TASK DIRECTIONS → Because the copy must hold no pictures, return the data below with all of its words intact.

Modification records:
++++++++++

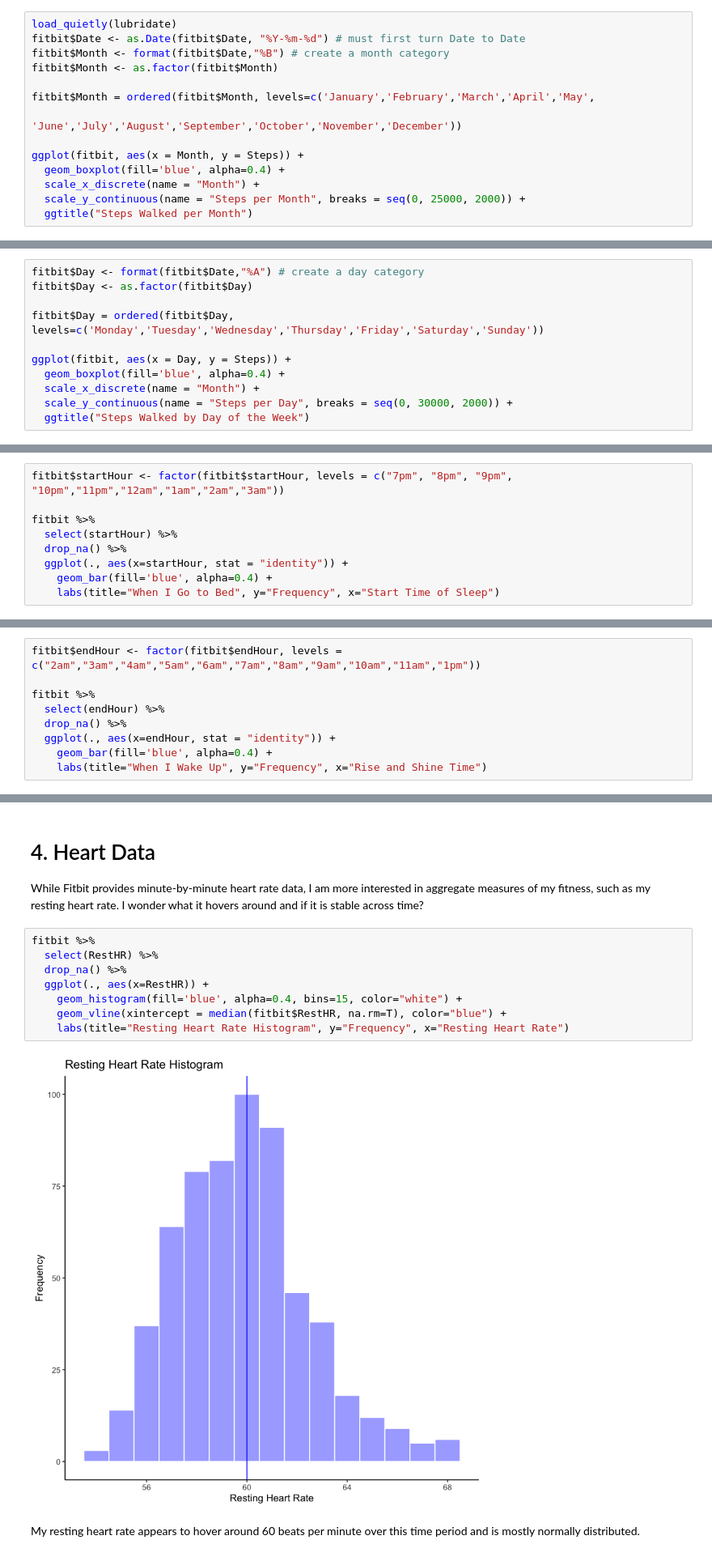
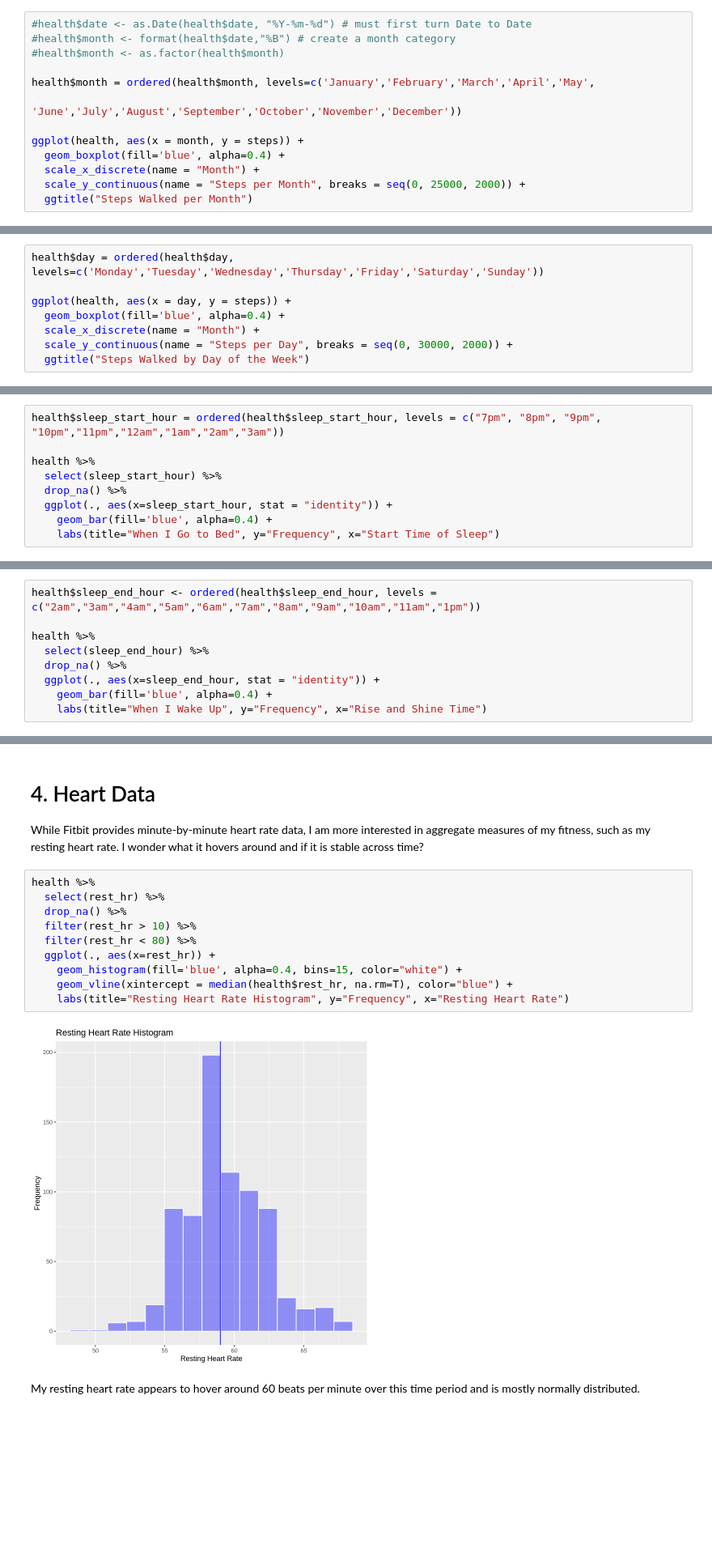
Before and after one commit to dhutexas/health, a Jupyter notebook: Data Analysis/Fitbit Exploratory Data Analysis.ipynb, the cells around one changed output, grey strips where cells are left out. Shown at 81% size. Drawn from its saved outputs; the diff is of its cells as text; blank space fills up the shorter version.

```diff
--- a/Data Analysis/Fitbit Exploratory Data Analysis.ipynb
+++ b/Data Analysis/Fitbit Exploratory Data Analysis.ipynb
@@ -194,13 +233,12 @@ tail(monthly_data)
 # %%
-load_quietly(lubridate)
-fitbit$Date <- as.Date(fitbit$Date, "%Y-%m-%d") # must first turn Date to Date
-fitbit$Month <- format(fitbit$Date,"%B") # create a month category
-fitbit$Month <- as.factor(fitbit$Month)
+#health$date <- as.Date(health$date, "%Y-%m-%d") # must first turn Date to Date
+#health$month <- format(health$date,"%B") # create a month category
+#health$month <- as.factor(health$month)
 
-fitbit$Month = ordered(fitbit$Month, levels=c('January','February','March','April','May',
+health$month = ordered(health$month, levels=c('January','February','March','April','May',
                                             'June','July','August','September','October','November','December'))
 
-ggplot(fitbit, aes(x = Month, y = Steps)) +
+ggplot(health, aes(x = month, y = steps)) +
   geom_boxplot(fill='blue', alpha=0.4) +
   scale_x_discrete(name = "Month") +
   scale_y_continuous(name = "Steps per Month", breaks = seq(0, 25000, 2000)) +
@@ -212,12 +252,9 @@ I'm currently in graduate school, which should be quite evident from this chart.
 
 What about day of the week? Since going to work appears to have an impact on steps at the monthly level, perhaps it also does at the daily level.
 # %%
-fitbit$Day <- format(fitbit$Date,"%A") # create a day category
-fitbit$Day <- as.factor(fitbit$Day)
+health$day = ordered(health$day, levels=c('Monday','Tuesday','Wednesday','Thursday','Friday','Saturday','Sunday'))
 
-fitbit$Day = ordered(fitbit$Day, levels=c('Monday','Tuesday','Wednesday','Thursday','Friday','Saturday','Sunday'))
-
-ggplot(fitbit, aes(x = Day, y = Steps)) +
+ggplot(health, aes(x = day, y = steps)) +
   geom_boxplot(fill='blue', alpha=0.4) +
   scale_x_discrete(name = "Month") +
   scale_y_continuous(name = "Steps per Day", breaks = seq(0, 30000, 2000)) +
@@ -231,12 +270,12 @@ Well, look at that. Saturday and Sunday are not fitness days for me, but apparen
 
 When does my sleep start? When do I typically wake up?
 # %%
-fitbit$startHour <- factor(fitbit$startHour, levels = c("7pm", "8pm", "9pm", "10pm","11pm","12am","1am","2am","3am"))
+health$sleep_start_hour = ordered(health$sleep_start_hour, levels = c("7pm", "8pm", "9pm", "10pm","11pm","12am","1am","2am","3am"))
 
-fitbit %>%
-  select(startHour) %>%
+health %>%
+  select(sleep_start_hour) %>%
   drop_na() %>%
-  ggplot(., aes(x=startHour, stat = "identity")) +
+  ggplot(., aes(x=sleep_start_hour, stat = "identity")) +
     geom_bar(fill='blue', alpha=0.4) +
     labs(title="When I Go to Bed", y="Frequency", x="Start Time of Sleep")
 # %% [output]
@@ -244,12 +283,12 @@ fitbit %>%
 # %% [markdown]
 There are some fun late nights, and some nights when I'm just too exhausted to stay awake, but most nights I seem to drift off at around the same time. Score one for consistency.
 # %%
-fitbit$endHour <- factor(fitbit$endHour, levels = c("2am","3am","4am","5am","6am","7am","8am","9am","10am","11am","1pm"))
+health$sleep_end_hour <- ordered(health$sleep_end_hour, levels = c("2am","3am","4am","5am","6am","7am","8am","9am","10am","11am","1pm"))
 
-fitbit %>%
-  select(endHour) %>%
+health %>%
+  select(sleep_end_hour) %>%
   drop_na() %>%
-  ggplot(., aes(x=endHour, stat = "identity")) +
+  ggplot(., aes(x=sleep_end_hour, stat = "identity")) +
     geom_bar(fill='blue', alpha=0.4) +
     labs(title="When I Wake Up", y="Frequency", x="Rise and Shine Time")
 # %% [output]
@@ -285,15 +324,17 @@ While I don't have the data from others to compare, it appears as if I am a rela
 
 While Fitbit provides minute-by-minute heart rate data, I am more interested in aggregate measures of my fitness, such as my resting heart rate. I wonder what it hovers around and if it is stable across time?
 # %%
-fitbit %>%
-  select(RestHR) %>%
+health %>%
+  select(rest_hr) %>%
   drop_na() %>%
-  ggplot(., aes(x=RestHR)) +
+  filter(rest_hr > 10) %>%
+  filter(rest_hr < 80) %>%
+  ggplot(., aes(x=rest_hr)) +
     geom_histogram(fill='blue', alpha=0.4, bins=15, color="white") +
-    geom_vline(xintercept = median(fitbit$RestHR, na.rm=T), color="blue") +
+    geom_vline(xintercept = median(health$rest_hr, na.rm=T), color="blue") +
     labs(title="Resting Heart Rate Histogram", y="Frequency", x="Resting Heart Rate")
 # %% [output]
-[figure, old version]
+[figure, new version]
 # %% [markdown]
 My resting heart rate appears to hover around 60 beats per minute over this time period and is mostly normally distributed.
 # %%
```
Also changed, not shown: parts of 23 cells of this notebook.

++++++++++

RESPONSE AREA →
Before and after one commit to dhutexas/health, a Jupyter notebook: Data Analysis/Fitbit Exploratory Data Analysis.ipynb, the cells around one changed output, grey strips where cells are left out. Shown at 81% size. Drawn from its saved outputs; the diff is of its cells as text; blank space fills up the shorter version.

```diff
--- a/Data Analysis/Fitbit Exploratory Data Analysis.ipynb
+++ b/Data Analysis/Fitbit Exploratory Data Analysis.ipynb
@@ -194,13 +233,12 @@ tail(monthly_data)
 # %%
-load_quietly(lubridate)
-fitbit$Date <- as.Date(fitbit$Date, "%Y-%m-%d") # must first turn Date to Date
-fitbit$Month <- format(fitbit$Date,"%B") # create a month category
-fitbit$Month <- as.factor(fitbit$Month)
+#health$date <- as.Date(health$date, "%Y-%m-%d") # must first turn Date to Date
+#health$month <- format(health$date,"%B") # create a month category
+#health$month <- as.factor(health$month)
 
-fitbit$Month = ordered(fitbit$Month, levels=c('January','February','March','April','May',
+health$month = ordered(health$month, levels=c('January','February','March','April','May',
                                             'June','July','August','September','October','November','December'))
 
-ggplot(fitbit, aes(x = Month, y = Steps)) +
+ggplot(health, aes(x = month, y = steps)) +
   geom_boxplot(fill='blue', alpha=0.4) +
   scale_x_discrete(name = "Month") +
   scale_y_continuous(name = "Steps per Month", breaks = seq(0, 25000, 2000)) +
@@ -212,12 +252,9 @@ I'm currently in graduate school, which should be quite evident from this chart.
 
 What about day of the week? Since going to work appears to have an impact on steps at the monthly level, perhaps it also does at the daily level.
 # %%
-fitbit$Day <- format(fitbit$Date,"%A") # create a day category
-fitbit$Day <- as.factor(fitbit$Day)
+health$day = ordered(health$day, levels=c('Monday','Tuesday','Wednesday','Thursday','Friday','Saturday','Sunday'))
 
-fitbit$Day = ordered(fitbit$Day, levels=c('Monday','Tuesday','Wednesday','Thursday','Friday','Saturday','Sunday'))
-
-ggplot(fitbit, aes(x = Day, y = Steps)) +
+ggplot(health, aes(x = day, y = steps)) +
   geom_boxplot(fill='blue', alpha=0.4) +
   scale_x_discrete(name = "Month") +
   scale_y_continuous(name = "Steps per Day", breaks = seq(0, 30000, 2000)) +
@@ -231,12 +270,12 @@ Well, look at that. Saturday and Sunday are not fitness days for me, but apparen
 
 When does my sleep start? When do I typically wake up?
 # %%
-fitbit$startHour <- factor(fitbit$startHour, levels = c("7pm", "8pm", "9pm", "10pm","11pm","12am","1am","2am","3am"))
+health$sleep_start_hour = ordered(health$sleep_start_hour, levels = c("7pm", "8pm", "9pm", "10pm","11pm","12am","1am","2am","3am"))
 
-fitbit %>%
-  select(startHour) %>%
+health %>%
+  select(sleep_start_hour) %>%
   drop_na() %>%
-  ggplot(., aes(x=startHour, stat = "identity")) +
+  ggplot(., aes(x=sleep_start_hour, stat = "identity")) +
     geom_bar(fill='blue', alpha=0.4) +
     labs(title="When I Go to Bed", y="Frequency", x="Start Time of Sleep")
 # %% [output]
@@ -244,12 +283,12 @@ fitbit %>%
 # %% [markdown]
 There are some fun late nights, and some nights when I'm just too exhausted to stay awake, but most nights I seem to drift off at around the same time. Score one for consistency.
 # %%
-fitbit$endHour <- factor(fitbit$endHour, levels = c("2am","3am","4am","5am","6am","7am","8am","9am","10am","11am","1pm"))
+health$sleep_end_hour <- ordered(health$sleep_end_hour, levels = c("2am","3am","4am","5am","6am","7am","8am","9am","10am","11am","1pm"))
 
-fitbit %>%
-  select(endHour) %>%
+health %>%
+  select(sleep_end_hour) %>%
   drop_na() %>%
-  ggplot(., aes(x=endHour, stat = "identity")) +
+  ggplot(., aes(x=sleep_end_hour, stat = "identity")) +
     geom_bar(fill='blue', alpha=0.4) +
     labs(title="When I Wake Up", y="Frequency", x="Rise and Shine Time")
 # %% [output]
@@ -285,15 +324,17 @@ While I don't have the data from others to compare, it appears as if I am a rela
 
 While Fitbit provides minute-by-minute heart rate data, I am more interested in aggregate measures of my fitness, such as my resting heart rate. I wonder what it hovers around and if it is stable across time?
 # %%
-fitbit %>%
-  select(RestHR) %>%
+health %>%
+  select(rest_hr) %>%
   drop_na() %>%
-  ggplot(., aes(x=RestHR)) +
+  filter(rest_hr > 10) %>%
+  filter(rest_hr < 80) %>%
+  ggplot(., aes(x=rest_hr)) +
     geom_histogram(fill='blue', alpha=0.4, bins=15, color="white") +
-    geom_vline(xintercept = median(fitbit$RestHR, na.rm=T), color="blue") +
+    geom_vline(xintercept = median(health$rest_hr, na.rm=T), color="blue") +
     labs(title="Resting Heart Rate Histogram", y="Frequency", x="Resting Heart Rate")
 # %% [output]
-[figure, old version]
+[figure, new version]
 # %% [markdown]
 My resting heart rate appears to hover around 60 beats per minute over this time period and is mostly normally distributed.
 # %%
```
Also changed, not shown: parts of 23 cells of this notebook.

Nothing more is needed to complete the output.